About this Research Topic
The great diversity of microbial life is the remaining major reservoir of unknown biological diversity on earth. To undestand this vast, but largely unperceived diversity with its untapped genetic, enzymatic and industrial potential, microbial systematics is undergoing a revolutionary change in its approach to describe novel taxa based on genomic/envirogenomic information.
The characterization of an organism is no longer bounded by methodological barriers, and it is now possible to fully sequence the whole genome of a strain to study individual genes, or to examine the genetic information by using different techniques. In fact, application of genomics is helping not only to provide a better understanding of the boundaries of genera and higher levels of classification, but also to refine our definition of the species concept. In addition, increased understanding of phylogeny is allowing to predict the genetic potential of microorganisms for biotechnological applications and adaptation to environmental changes.
The present Research Topic on “Microbial Taxonomy, Phylogeny and Biodiversity” will compile articles covering the use of genomic sequence data in microbial taxonomy and systematics, including evolutionary relatedness of microorganisms; application of comparative genomics in systematic studies; or metagenomic, metatranscriptomic or metaproteomic approaches for biodiversity studies, among others. The final goal of the Research Topic is to provide an updated picture on the utility of the genomic approach on microbial systematics, and to contribute scientific basis for future standardization of taxa descriptions.
Keywords: Microbial systematics, taxonomy, phylogeny, biodiversity, metagenomics
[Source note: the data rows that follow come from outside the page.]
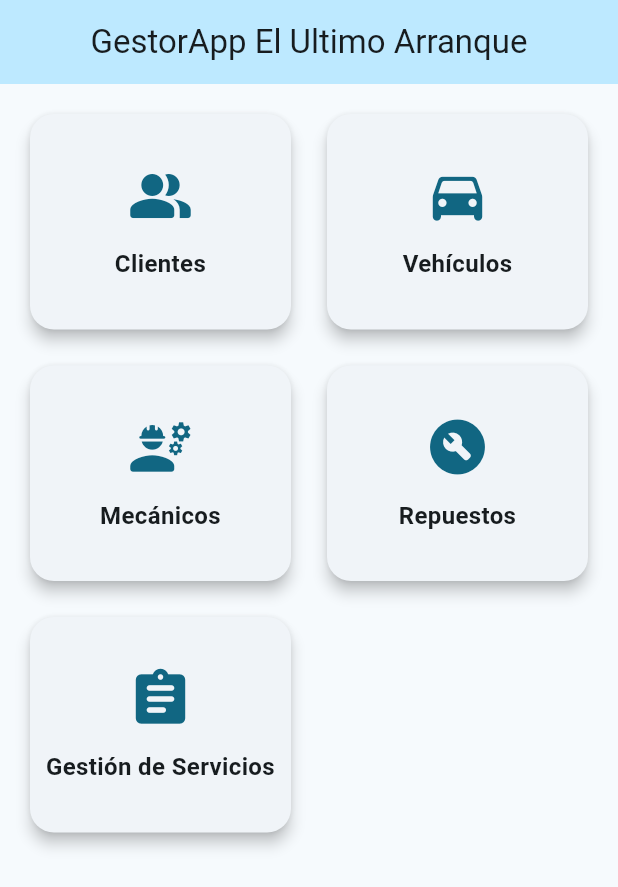
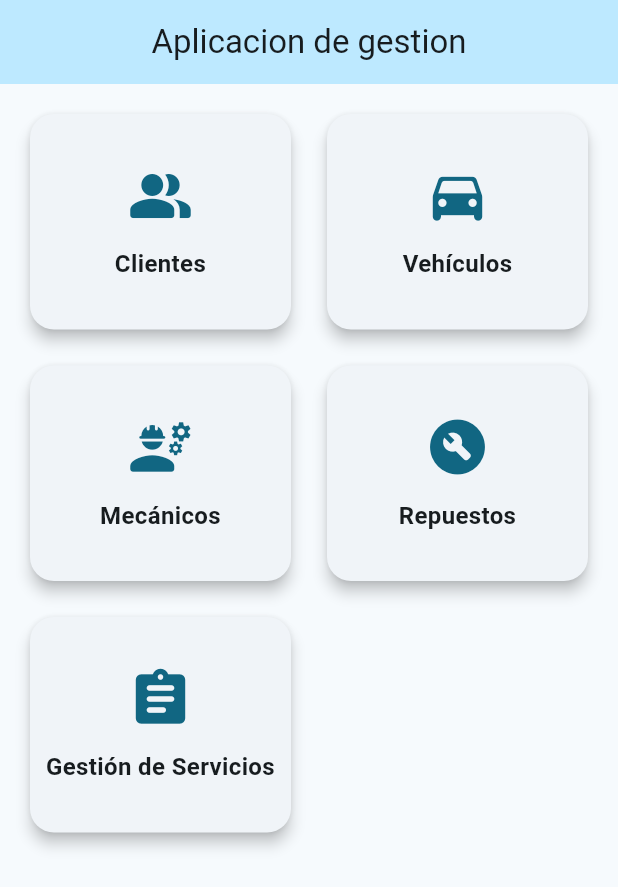
Before and after one commit to ehernandezt11-ctrl/gestorapp, a Flutter app: the screen it shows after launch, on a phone screen of 412 x 824 dp. Shown: the top 887 px of the screen. Run offline on Flutter 3.47's test engine with Material 3 defaults, Android fonts, the phone set to English and light mode, and no system bars.

Commit message:
Modificacion de prueba

```diff
--- a/lib/main.dart
+++ b/lib/main.dart
@@ -26,7 +26,6 @@ class PantallaMenuPrincipal extends StatelessWidget {
 
   @override
   Widget build(BuildContext context) {
-    // Definimos tus 5 botones específicos
     final List<String> modulos = [
       'Clientes',
       'Vehículos',
@@ -35,18 +34,17 @@ class PantallaMenuPrincipal extends StatelessWidget {
       'Gestión de Servicios',
     ];
 
-    // Iconos ideales para cada categoría automotriz
     final List<IconData> iconos = [
-      Icons.people_alt_rounded,       // Clientes
-      Icons.directions_car_rounded,   // Vehículos
-      Icons.engineering_rounded,      // Mecánicos
-      Icons.build_circle_rounded,     // Repuestos
-      Icons.assignment_rounded,       // Gestión de Servicios
+      Icons.people_alt_rounded,
+      Icons.directions_car_rounded,
+      Icons.engineering_rounded,
+      Icons.build_circle_rounded,
+      Icons.assignment_rounded,
     ];
 
     return Scaffold(
       appBar: AppBar(
-        title: const Text('GestorApp El Ultimo Arranque'),
+        title: const Text('Aplicacion de gestion'),
         backgroundColor: Theme.of(context).colorScheme.primaryContainer,
         centerTitle: true,
       ),
@@ -55,10 +53,10 @@ class PantallaMenuPrincipal extends StatelessWidget {
         child: GridView.builder(
           itemCount: modulos.length,
           gridDelegate: const SliverGridDelegateWithFixedCrossAxisCount(
-            crossAxisCount: 2, // Mantiene la estructura de 2 columnas
+            crossAxisCount: 2,
             crossAxisSpacing: 16.0,
             mainAxisSpacing: 16.0,
-            childAspectRatio: 1.2, // Ajustamos un poco la altura de los botones
+            childAspectRatio: 1.2,
           ),
           itemBuilder: (context, index) {
             return Card(
@@ -68,7 +66,6 @@ class PantallaMenuPrincipal extends StatelessWidget {
               ),
               child: InkWell(
                 onTap: () {
-                  // Muestra en la consola de VS Code qué módulo se seleccionó
                   print('Abriendo módulo: ${modulos[index]}');
                 },
                 borderRadius: BorderRadius.circular(16),
@@ -83,7 +80,7 @@ class PantallaMenuPrincipal extends StatelessWidget {
                     const SizedBox(height: 12),
                     Text(
                       modulos[index],
-                      textAlign: TextAlign.center, // Centra el texto si es largo
+                      textAlign: TextAlign.center,
                       style: const TextStyle(
                         fontSize: 16,
                         fontWeight: FontWeight.bold,
```
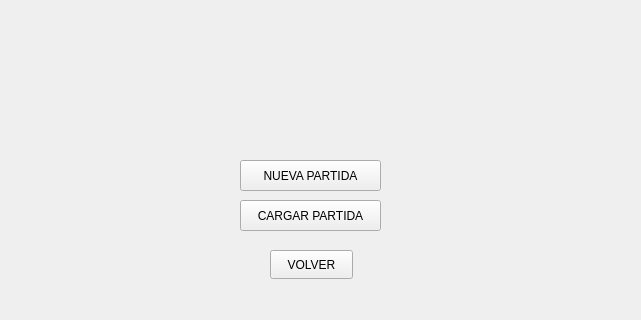
Old version of the form Proyecto_Final/menujuego.ui in the repository JuanDi1809/Proyecto_Final; both pictures show x 120 to 761 and y 0 to 320 of the 1079 by 540 pixel window.
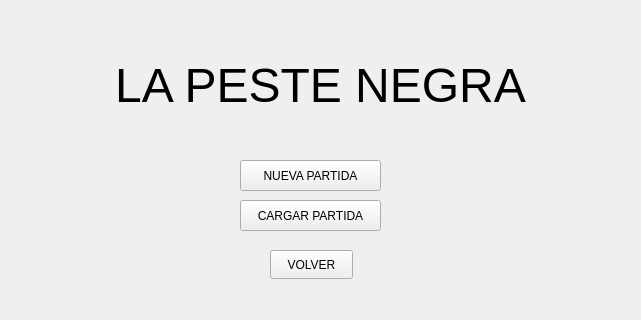
New version of the form.

The edit to the form file:
```diff
--- a/Proyecto_Final/menujuego.ui
+++ b/Proyecto_Final/menujuego.ui
@@ -52,6 +52,22 @@
     <string>CARGAR PARTIDA</string>
    </property>
   </widget>
+  <widget class="QLabel" name="label_2">
+   <property name="geometry">
+    <rect>
+     <x>200</x>
+     <y>50</y>
+     <width>481</width>
+     <height>71</height>
+    </rect>
+   </property>
+   <property name="styleSheet">
+    <string notr="true">font: 700 9pt &quot;Segoe UI&quot;;</string>
+   </property>
+   <property name="text">
+    <string>&lt;html&gt;&lt;head/&gt;&lt;body&gt;&lt;p align=&quot;center&quot;&gt;&lt;span style=&quot; font-size:36pt;&quot;&gt;LA PESTE NEGRA&lt;/span&gt;&lt;/p&gt;&lt;/body&gt;&lt;/html&gt;</string>
+   </property>
+  </widget>
  </widget>
  <resources/>
  <connections/>
```
Left out of the diff: 2 changed lines with no effect on the pictures.
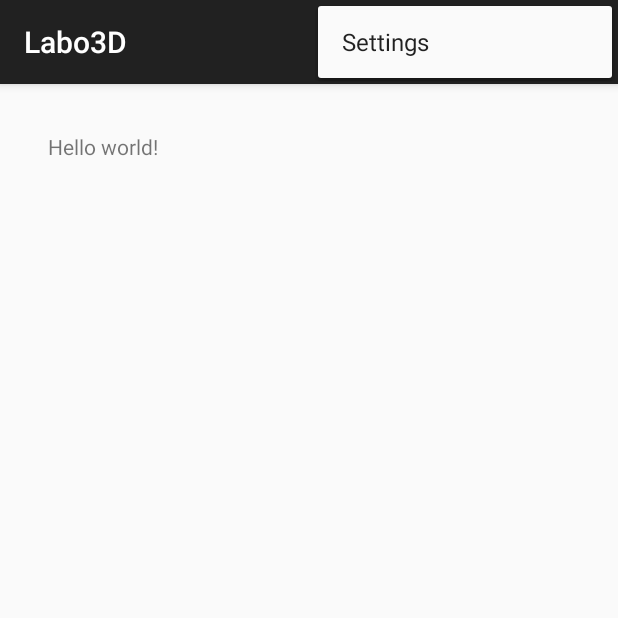
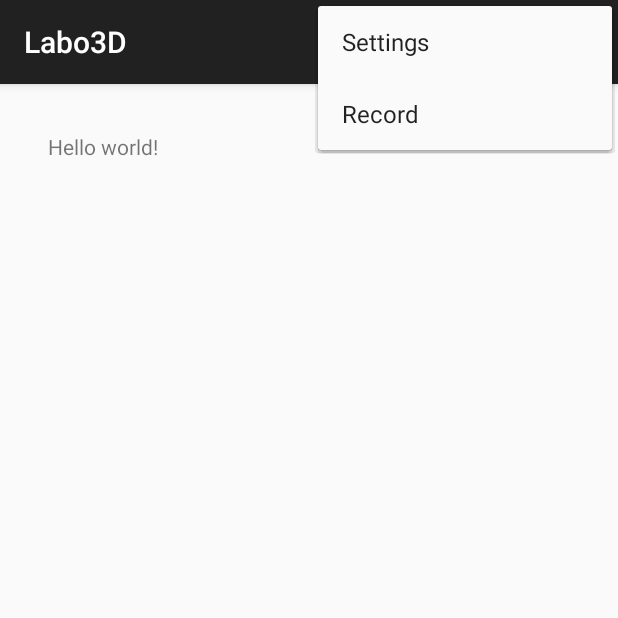
Before and after one commit to jbperin/myGame, an Android app: the screen it shows after launch (MainActivity), with the options menu open, on a phone screen of 412 x 824 dp, the top half of it. Run offline under Robolectric (Android 15) with nearby library versions, the phone set to English and light mode, and no system bars.

Commit message:
add menu entry for recording .. doesn't work yet :-(

```diff
--- a/app/src/main/java/com/jibepe/activities/DownloadFragment.java
+++ b/app/src/main/java/com/jibepe/activities/DownloadFragment.java
@@ -113,7 +113,7 @@ public class DownloadFragment extends Fragment {
             long totalSize = 0;
             for (int i = 0; i < count; i++) {
                 totalSize += DownloadHelper.DownloadFile(base_url, target_folder, urls[i]);
-                publishProgress(i,count);
+                publishProgress(i,count-1);
                 if (isCancelled()) break;
             }
             return totalSize;
@@ -123,6 +123,7 @@ public class DownloadFragment extends Fragment {
             int count = progress.length;
             if (count >= 2) {
                 Log.d(TAG, "onProgressUpdate " + progress[0] + " / " + progress[1] + ". ");
+                ((DownloadTaskCallbacks)getActivity()).onProgressUpdate(progress[0] * 100 /progress [1]);
             }
 //            for (int i = 0; i < count; i++) {
 //                Log.d(TAG,"onProgressUpdate");
--- a/app/src/main/java/com/jibepe/activities/MainActivity.java
+++ b/app/src/main/java/com/jibepe/activities/MainActivity.java
@@ -100,6 +100,9 @@ public class MainActivity extends AppCompatActivity implements DownloadFragment.
         if (id == R.id.action_settings) {
             startActivity(new Intent(getApplicationContext(), ConfigActivity.class));
             return true;
+        } else if (id == R.id.action_record) {
+            startRecordFragment(getApplicationContext().getExternalFilesDir(Environment.DIRECTORY_DOWNLOADS));
+            return true;
         }
         return super.onOptionsItemSelected(item);
     }
@@ -107,7 +110,7 @@ public class MainActivity extends AppCompatActivity implements DownloadFragment.
 
     @Override
     public void onProgressUpdate(int percent) {
-        Log.d(TAG, "in onProgressUpdate");
+        Log.d(TAG, "in onProgressUpdate = " + percent + "% ");
     }
 
     @Override
--- a/app/src/main/java/com/jibepe/recorder/glRecorder.java
+++ b/app/src/main/java/com/jibepe/recorder/glRecorder.java
@@ -357,7 +357,7 @@ public class glRecorder {
             for (glRenderableShape shap : ShapesToRender) {
                 //
                 // shap.render(mVPMatrix, mShaderHelper, mScene);
-                Log.d(TAG, " at frame " + frameIndex + "rendering shape " + shap.getName() );
+                //Log.d(TAG, " at frame " + frameIndex + "rendering shape " + shap.getName() );
                 shap.render(mViewMatrix, mProjectionMatrix, mScene);
                 //checkGLError();
             }
--- a/app/src/main/res/menu/main.xml
+++ b/app/src/main/res/menu/main.xml
@@ -8,5 +8,10 @@
         android:orderInCategory="100"
         android:title="@string/action_settings"
         app:showAsAction="never"/>
+    <item
+            android:id="@+id/action_record"
+            android:orderInCategory="100"
+            android:title="@string/action_record"
+            app:showAsAction="never"/>
 
 </menu>
--- a/app/src/main/res/values-v14/strings.xml
+++ b/app/src/main/res/values-v14/strings.xml
@@ -1,4 +1,5 @@
 <?xml version="1.0" encoding="utf-8"?>
 <resources>
     <string name="dark_theme">Dark theme</string>
+    <string name="action_record">Record</string>
 </resources>
--- /dev/null
+++ b/app/src/main/res/values-v21/strings.xml
@@ -0,0 +1,4 @@
+<?xml version="1.0" encoding="utf-8"?>
+<resources>
+    <string name="action_record">Record</string>
+</resources>
--- a/app/src/main/res/values-w820dp/strings.xml
+++ b/app/src/main/res/values-w820dp/strings.xml
@@ -1,4 +1,5 @@
 <?xml version="1.0" encoding="utf-8"?>
 <resources>
     <string name="dark_theme">Dark theme</string>
+    <string name="action_record">Record</string>
 </resources>
--- a/app/src/main/res/values/strings.xml
+++ b/app/src/main/res/values/strings.xml
@@ -79,5 +79,6 @@
     <string name="pref_title_vibrate">Vibrate</string>
     <string name="dark_theme">Dark theme</string>
     <string name="title_activity_config">ConfigActivity</string>
+    <string name="action_record">Record</string>
 
 </resources>
```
Important Note: All contributions to this Research Topic must be within the scope of the section and journal to which they are submitted, as defined in their mission statements. Frontiers reserves the right to guide an out-of-scope manuscript to a more suitable section or journal at any stage of peer review.